DATA EXTRACTS:

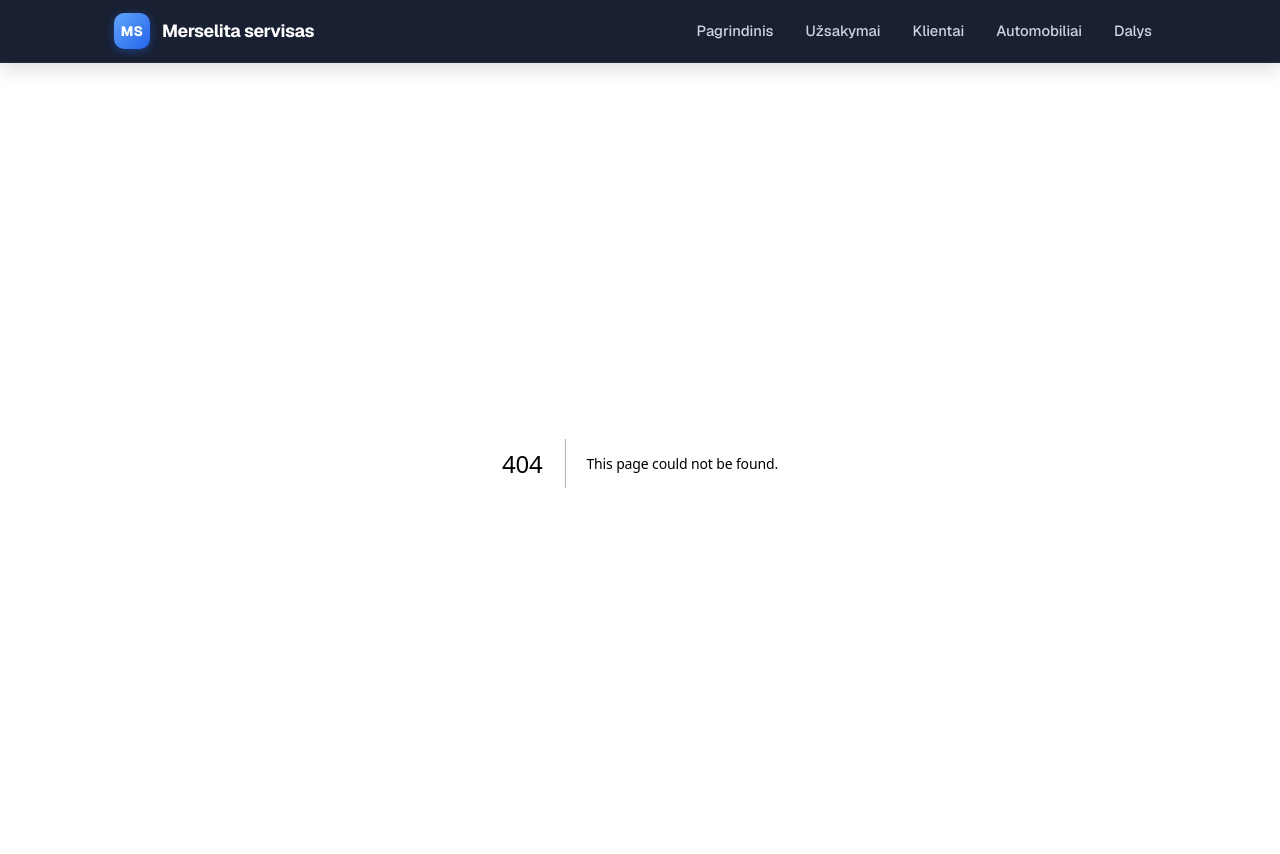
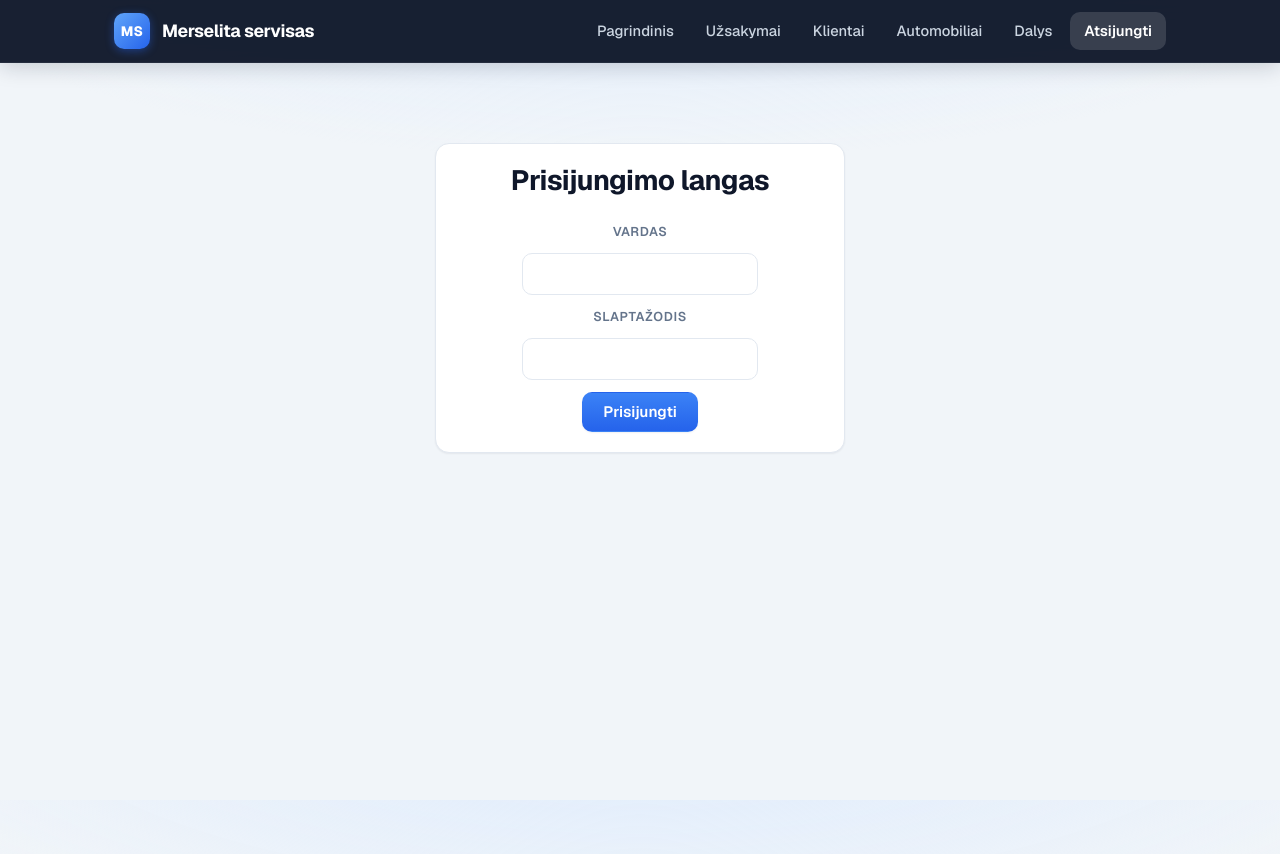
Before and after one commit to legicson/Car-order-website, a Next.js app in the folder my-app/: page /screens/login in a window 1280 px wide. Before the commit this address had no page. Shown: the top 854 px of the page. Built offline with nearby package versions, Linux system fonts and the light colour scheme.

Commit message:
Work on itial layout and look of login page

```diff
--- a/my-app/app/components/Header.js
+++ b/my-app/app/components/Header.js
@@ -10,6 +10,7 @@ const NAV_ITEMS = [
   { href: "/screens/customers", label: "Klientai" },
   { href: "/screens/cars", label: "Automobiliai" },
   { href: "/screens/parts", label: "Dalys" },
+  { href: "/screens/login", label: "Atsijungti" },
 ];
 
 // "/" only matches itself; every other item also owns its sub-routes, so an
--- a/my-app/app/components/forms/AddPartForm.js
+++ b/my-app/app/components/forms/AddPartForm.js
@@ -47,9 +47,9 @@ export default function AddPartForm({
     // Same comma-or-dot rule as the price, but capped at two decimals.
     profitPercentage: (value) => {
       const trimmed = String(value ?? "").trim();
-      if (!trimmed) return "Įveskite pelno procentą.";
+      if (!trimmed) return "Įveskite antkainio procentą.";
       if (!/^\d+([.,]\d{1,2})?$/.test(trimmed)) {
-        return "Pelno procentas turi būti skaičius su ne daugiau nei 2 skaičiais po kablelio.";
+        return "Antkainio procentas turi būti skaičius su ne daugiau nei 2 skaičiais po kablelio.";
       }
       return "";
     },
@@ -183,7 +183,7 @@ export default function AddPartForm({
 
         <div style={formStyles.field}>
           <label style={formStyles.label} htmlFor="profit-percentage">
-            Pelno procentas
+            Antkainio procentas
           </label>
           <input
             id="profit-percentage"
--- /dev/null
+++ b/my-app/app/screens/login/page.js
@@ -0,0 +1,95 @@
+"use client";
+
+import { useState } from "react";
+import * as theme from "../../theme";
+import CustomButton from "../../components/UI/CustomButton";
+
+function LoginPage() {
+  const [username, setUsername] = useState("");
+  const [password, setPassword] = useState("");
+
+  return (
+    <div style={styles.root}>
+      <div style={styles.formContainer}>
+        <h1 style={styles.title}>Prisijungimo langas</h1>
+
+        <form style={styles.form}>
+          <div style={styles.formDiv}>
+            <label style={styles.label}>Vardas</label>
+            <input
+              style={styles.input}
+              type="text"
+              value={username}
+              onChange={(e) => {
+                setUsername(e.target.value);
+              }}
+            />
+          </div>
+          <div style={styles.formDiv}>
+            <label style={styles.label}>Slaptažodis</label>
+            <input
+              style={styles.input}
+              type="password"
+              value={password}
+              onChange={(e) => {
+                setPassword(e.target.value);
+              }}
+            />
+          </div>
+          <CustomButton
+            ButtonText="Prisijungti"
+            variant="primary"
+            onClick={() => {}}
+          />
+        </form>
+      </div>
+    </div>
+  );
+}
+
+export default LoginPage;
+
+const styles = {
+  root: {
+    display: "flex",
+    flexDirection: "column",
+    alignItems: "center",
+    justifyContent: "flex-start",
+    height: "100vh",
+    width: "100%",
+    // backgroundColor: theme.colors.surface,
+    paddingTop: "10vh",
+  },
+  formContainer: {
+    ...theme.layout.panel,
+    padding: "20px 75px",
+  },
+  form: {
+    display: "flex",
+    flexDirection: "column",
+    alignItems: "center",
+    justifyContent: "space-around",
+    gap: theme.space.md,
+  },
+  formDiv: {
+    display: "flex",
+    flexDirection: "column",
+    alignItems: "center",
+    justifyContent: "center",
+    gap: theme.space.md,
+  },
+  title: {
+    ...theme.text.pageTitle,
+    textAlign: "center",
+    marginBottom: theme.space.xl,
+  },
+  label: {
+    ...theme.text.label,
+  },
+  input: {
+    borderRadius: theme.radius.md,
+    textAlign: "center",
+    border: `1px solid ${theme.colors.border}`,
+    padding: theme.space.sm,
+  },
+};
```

ACTION ITEM: Copy each line of the data that contains the word "value".

TASK RESULT:
     profitPercentage: (value) => {
       const trimmed = String(value ?? "").trim();
+              value={username}
+                setUsername(e.target.value);
+              value={password}
+                setPassword(e.target.value);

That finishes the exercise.